(Items listed in a dataset)
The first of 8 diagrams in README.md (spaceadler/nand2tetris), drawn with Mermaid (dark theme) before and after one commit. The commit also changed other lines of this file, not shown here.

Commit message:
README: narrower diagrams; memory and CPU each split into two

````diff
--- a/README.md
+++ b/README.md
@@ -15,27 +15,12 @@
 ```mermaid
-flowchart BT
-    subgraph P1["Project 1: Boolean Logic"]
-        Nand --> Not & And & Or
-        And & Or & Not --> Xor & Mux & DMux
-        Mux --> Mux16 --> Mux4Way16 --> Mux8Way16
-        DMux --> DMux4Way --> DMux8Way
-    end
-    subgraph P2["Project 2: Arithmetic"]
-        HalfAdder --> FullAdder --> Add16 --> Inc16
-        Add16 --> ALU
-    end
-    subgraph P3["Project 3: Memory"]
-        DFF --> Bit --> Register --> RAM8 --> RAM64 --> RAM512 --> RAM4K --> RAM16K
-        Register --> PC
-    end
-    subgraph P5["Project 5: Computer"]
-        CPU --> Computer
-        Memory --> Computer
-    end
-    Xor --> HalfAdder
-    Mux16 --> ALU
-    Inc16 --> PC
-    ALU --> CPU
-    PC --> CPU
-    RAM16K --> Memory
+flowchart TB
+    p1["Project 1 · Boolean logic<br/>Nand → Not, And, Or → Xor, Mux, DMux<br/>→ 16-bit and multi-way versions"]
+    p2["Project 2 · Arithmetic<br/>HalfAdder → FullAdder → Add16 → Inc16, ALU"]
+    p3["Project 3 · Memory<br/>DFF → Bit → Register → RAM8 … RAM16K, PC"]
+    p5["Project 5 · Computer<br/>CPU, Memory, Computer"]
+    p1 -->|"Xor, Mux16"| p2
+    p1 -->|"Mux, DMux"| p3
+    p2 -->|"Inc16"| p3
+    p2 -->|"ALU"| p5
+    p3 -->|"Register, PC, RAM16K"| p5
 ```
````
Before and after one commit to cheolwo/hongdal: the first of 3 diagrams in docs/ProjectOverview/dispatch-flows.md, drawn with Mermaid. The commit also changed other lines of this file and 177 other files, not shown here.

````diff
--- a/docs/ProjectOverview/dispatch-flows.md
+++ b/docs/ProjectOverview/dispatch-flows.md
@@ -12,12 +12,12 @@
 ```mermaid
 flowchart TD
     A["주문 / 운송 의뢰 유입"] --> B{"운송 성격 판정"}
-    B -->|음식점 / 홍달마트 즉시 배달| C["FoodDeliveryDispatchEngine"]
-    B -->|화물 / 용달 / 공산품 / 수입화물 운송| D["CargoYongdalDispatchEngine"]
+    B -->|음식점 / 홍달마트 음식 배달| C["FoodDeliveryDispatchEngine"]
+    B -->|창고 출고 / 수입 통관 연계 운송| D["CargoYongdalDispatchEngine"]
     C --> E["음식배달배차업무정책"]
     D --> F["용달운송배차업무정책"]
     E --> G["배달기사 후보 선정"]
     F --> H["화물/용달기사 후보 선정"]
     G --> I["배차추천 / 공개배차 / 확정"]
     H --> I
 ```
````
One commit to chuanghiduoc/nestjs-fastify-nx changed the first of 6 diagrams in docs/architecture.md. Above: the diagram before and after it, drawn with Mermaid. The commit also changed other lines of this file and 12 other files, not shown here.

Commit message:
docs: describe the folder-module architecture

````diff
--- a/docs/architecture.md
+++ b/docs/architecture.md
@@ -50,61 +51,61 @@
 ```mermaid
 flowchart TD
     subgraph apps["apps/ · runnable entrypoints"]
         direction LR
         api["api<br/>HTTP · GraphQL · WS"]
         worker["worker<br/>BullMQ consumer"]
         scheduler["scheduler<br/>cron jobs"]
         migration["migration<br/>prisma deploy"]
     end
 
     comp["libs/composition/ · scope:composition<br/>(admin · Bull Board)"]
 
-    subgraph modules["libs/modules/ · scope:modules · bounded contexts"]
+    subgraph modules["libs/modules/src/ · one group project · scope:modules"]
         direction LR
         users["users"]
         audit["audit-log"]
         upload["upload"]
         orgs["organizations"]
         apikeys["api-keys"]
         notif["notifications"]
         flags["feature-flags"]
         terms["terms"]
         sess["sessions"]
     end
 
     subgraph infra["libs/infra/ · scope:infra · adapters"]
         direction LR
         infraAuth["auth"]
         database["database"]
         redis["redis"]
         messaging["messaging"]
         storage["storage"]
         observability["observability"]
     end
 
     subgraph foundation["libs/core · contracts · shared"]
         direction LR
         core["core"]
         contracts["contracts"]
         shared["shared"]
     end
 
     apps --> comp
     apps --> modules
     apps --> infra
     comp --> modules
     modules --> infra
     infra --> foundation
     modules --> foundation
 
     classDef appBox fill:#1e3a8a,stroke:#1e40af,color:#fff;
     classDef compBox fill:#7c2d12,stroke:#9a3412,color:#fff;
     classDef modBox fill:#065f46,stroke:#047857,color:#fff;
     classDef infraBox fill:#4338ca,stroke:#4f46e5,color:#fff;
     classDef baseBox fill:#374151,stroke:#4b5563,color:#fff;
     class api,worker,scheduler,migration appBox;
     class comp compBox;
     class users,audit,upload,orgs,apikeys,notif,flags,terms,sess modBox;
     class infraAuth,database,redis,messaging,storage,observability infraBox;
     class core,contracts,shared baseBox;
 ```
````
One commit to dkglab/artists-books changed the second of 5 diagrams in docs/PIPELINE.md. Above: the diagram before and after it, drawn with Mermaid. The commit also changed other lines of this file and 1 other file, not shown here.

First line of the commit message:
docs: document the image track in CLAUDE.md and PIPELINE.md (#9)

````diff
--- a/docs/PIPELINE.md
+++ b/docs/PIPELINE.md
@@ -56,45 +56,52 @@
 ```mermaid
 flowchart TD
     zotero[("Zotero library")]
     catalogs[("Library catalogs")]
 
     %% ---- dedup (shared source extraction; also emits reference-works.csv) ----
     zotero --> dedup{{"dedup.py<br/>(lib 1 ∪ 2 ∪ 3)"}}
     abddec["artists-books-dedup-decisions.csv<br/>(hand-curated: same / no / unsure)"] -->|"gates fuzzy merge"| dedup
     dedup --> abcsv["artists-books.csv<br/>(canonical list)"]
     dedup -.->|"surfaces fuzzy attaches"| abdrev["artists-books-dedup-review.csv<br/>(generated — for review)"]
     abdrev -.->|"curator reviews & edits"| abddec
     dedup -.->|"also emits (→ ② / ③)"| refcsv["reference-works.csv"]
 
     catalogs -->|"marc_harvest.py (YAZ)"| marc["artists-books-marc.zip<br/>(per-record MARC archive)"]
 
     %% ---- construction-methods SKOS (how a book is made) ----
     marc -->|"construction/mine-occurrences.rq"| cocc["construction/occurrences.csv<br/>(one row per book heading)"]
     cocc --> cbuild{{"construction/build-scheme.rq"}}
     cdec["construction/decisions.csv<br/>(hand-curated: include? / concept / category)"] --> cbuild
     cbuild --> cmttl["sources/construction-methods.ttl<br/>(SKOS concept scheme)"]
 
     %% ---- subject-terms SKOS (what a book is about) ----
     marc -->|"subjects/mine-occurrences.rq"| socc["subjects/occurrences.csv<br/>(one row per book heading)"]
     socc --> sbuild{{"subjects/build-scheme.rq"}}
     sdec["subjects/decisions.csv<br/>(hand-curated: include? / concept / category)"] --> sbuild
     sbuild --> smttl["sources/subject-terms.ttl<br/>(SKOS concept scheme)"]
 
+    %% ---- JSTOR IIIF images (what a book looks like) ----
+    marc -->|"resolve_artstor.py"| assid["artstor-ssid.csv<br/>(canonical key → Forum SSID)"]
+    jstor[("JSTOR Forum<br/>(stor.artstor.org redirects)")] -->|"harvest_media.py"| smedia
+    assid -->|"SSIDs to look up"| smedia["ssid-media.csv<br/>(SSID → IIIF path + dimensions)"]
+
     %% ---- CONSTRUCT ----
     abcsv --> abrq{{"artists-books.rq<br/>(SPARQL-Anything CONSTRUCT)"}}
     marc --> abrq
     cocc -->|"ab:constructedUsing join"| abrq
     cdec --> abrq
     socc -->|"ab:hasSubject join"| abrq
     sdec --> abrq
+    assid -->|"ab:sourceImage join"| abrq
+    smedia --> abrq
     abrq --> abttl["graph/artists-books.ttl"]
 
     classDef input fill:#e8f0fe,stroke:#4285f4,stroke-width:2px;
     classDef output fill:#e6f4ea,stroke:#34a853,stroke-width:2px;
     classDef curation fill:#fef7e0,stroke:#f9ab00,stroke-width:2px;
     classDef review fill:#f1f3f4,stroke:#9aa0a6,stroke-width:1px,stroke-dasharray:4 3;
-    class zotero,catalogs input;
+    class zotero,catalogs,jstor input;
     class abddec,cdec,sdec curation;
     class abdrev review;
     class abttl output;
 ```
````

→ **Work required**:
What lines above contain the word "docs"? Return each such line.

→ **Solution to this exercise**:
Before and after one commit to cheolwo/hongdal: the first of 3 diagrams in docs/ProjectOverview/dispatch-flows.md, drawn with Mermaid. The commit also changed other lines of this file and 177 other files, not shown here.
--- a/docs/ProjectOverview/dispatch-flows.md
+++ b/docs/ProjectOverview/dispatch-flows.md
One commit to chuanghiduoc/nestjs-fastify-nx changed the first of 6 diagrams in docs/architecture.md. Above: the diagram before and after it, drawn with Mermaid. The commit also changed other lines of this file and 12 other files, not shown here.
docs: describe the folder-module architecture
--- a/docs/architecture.md
+++ b/docs/architecture.md
One commit to dkglab/artists-books changed the second of 5 diagrams in docs/PIPELINE.md. Above: the diagram before and after it, drawn with Mermaid. The commit also changed other lines of this file and 1 other file, not shown here.
docs: document the image track in CLAUDE.md and PIPELINE.md (#9)
--- a/docs/PIPELINE.md
+++ b/docs/PIPELINE.md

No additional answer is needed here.